* EXERCISE
How many lines in the material below include the string "signals"? Only the number should be given.

*** Opening SOURCE MATERIAL ***

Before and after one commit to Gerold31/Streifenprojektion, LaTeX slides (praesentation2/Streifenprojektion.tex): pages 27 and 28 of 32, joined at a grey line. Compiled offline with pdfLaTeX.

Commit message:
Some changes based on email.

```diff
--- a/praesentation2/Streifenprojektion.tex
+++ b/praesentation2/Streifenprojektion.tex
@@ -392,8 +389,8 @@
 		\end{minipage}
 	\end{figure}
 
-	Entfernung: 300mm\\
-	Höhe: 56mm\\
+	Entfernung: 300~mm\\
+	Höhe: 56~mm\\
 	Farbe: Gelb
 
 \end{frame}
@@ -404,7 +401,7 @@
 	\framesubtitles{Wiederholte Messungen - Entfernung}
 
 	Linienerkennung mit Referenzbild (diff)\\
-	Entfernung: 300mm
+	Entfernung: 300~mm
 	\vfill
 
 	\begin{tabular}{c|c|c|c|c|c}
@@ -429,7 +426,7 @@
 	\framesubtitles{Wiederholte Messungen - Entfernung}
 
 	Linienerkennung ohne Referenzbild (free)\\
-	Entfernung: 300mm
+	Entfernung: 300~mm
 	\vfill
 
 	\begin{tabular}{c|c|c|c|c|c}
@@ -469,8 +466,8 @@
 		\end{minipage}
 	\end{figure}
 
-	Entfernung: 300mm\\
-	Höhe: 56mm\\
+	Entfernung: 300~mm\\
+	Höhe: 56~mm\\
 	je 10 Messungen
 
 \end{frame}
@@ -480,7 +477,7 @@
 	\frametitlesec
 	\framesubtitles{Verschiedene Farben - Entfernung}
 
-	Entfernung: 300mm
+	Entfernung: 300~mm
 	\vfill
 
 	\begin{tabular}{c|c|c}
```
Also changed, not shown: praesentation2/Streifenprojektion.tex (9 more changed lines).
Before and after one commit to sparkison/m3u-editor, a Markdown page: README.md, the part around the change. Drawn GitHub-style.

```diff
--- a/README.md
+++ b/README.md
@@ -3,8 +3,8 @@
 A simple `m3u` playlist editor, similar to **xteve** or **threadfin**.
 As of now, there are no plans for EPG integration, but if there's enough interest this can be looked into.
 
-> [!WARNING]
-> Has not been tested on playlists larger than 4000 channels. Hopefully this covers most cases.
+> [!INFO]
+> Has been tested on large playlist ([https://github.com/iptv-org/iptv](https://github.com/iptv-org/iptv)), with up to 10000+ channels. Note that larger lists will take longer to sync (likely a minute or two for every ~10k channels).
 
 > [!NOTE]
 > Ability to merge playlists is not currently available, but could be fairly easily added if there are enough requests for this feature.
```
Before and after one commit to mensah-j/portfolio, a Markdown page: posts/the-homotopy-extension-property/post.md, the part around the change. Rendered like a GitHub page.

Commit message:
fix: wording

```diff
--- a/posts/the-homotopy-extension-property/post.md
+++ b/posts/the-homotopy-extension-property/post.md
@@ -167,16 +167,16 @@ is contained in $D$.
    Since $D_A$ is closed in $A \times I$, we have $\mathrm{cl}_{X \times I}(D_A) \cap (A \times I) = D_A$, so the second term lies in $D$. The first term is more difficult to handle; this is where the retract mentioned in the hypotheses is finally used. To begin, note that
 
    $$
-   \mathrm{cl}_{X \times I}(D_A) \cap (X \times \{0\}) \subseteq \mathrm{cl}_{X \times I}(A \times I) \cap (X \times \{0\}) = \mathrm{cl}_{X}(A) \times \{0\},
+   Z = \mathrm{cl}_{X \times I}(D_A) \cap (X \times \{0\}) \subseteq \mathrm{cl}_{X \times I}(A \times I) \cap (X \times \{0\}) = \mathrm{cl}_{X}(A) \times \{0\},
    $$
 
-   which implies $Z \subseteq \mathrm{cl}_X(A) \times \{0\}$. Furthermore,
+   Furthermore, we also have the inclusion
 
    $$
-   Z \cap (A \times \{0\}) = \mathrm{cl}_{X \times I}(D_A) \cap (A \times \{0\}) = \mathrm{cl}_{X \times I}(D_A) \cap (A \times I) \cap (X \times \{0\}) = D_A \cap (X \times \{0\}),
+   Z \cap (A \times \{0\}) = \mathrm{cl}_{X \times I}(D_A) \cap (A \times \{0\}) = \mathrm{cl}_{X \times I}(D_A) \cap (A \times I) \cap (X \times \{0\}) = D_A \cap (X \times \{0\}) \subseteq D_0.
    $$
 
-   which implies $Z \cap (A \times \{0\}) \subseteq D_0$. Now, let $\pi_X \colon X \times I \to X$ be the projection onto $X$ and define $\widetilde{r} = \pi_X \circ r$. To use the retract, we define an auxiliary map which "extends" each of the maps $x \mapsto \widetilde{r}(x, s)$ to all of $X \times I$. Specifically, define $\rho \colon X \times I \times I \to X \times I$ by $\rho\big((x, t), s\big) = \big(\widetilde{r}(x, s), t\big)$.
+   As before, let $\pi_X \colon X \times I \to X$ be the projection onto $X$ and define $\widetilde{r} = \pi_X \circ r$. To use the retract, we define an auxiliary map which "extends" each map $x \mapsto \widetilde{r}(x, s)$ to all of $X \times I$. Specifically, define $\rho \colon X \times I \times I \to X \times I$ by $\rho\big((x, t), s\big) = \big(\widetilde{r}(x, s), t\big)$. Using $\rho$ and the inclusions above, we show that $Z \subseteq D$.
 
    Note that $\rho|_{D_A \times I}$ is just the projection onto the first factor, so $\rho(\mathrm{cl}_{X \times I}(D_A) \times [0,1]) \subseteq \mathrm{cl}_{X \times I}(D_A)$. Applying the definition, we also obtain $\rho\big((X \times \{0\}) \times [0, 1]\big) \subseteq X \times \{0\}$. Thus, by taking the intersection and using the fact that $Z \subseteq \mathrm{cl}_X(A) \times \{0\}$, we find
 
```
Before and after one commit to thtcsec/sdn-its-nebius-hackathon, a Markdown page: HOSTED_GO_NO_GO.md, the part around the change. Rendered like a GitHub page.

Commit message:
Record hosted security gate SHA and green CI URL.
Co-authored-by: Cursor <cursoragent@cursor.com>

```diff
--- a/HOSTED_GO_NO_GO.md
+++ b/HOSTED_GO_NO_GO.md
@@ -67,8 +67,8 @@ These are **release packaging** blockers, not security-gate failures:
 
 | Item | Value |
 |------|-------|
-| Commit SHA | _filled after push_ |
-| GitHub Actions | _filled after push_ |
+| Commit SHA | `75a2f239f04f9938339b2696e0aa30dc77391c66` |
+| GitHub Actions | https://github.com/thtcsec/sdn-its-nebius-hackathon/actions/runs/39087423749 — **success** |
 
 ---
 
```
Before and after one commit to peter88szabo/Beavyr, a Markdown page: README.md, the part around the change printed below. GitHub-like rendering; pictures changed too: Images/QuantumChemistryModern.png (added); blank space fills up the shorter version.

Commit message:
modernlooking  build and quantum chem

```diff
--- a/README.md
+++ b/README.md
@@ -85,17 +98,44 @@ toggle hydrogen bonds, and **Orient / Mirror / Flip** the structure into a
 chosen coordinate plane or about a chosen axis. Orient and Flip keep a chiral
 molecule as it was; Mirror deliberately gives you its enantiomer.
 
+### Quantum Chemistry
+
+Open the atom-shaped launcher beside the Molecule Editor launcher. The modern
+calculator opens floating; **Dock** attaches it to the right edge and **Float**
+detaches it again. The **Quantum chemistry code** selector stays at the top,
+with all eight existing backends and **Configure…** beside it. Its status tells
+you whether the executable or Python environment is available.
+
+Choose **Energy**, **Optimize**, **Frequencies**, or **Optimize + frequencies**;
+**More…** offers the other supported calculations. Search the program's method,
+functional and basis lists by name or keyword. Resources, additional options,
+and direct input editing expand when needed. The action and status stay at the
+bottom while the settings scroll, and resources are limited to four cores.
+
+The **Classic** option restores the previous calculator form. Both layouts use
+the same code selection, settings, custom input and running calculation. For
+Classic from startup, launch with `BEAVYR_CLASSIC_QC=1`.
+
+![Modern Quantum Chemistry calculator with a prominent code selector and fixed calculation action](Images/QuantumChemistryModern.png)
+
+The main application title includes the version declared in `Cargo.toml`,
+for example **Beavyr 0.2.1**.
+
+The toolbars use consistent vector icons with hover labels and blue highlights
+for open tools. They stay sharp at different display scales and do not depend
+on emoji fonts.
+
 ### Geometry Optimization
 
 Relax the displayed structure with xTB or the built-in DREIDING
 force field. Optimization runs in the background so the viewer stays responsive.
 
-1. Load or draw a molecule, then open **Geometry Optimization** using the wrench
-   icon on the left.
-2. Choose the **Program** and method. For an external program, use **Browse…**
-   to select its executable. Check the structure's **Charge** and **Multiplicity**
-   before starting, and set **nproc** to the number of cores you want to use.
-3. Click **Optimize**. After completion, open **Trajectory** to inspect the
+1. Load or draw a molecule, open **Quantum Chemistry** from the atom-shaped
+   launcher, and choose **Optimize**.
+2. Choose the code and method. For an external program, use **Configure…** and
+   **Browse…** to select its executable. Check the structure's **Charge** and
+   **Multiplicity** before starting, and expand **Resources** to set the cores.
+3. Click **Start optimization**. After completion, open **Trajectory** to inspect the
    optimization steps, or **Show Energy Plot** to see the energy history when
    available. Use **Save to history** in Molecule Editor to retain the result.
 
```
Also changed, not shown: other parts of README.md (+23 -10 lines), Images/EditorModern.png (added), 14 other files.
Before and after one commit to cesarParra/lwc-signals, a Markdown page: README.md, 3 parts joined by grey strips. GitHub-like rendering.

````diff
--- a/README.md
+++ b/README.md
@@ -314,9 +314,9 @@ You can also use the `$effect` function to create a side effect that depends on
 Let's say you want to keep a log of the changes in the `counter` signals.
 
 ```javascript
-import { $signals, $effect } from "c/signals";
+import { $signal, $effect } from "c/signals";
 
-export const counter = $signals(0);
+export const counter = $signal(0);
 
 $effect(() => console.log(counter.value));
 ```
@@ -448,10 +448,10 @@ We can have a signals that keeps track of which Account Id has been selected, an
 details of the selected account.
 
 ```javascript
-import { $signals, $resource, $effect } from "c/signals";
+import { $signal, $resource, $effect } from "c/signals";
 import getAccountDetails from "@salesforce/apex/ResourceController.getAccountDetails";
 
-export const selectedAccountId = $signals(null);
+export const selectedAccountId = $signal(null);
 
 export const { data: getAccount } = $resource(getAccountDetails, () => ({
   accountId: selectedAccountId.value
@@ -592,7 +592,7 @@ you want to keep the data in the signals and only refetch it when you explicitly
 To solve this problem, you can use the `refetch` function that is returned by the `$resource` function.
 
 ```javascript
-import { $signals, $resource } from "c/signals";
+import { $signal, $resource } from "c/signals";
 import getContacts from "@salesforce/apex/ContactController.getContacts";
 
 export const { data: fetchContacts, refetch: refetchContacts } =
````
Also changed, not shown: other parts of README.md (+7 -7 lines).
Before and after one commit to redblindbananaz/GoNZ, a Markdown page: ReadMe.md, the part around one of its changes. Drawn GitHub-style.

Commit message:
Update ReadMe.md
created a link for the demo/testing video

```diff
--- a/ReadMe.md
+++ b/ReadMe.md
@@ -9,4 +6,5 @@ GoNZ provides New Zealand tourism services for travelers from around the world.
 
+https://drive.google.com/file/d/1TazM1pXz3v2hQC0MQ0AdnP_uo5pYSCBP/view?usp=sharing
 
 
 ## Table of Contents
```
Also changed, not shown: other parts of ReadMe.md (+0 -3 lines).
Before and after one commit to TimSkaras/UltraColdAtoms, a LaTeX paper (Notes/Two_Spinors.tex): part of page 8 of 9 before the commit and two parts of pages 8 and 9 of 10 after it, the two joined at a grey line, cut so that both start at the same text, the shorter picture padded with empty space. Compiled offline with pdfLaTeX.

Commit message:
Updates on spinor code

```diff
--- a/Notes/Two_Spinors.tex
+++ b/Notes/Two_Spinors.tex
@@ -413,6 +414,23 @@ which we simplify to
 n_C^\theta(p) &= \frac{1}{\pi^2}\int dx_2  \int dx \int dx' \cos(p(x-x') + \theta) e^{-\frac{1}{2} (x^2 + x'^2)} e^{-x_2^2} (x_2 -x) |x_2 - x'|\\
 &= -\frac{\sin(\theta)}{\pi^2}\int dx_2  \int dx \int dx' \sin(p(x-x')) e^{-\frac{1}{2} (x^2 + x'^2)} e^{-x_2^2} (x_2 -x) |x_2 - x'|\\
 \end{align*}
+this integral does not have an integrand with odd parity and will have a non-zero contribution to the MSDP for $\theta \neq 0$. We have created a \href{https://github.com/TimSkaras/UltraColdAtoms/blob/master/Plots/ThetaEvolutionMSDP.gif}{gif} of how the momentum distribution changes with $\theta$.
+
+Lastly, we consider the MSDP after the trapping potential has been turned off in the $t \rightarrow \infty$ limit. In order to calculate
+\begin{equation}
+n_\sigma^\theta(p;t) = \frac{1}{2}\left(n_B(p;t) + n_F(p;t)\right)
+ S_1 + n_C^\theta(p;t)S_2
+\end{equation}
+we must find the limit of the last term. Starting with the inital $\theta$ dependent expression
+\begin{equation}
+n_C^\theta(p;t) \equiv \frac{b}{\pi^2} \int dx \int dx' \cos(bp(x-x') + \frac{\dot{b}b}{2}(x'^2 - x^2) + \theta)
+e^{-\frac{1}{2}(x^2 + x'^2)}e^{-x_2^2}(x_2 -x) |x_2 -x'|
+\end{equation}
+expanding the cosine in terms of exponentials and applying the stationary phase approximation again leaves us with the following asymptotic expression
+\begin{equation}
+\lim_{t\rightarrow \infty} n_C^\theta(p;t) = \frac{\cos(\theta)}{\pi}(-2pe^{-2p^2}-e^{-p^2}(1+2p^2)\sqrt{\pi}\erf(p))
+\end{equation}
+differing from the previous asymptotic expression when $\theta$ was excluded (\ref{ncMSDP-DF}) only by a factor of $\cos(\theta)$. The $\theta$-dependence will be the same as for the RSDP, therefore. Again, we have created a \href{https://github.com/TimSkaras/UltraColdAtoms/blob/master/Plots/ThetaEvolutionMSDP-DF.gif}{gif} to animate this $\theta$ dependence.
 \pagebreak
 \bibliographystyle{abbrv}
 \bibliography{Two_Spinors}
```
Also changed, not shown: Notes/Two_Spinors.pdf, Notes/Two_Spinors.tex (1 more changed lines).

*** Closing SOURCE MATERIAL ***

* OUTPUT OF THE TASK
12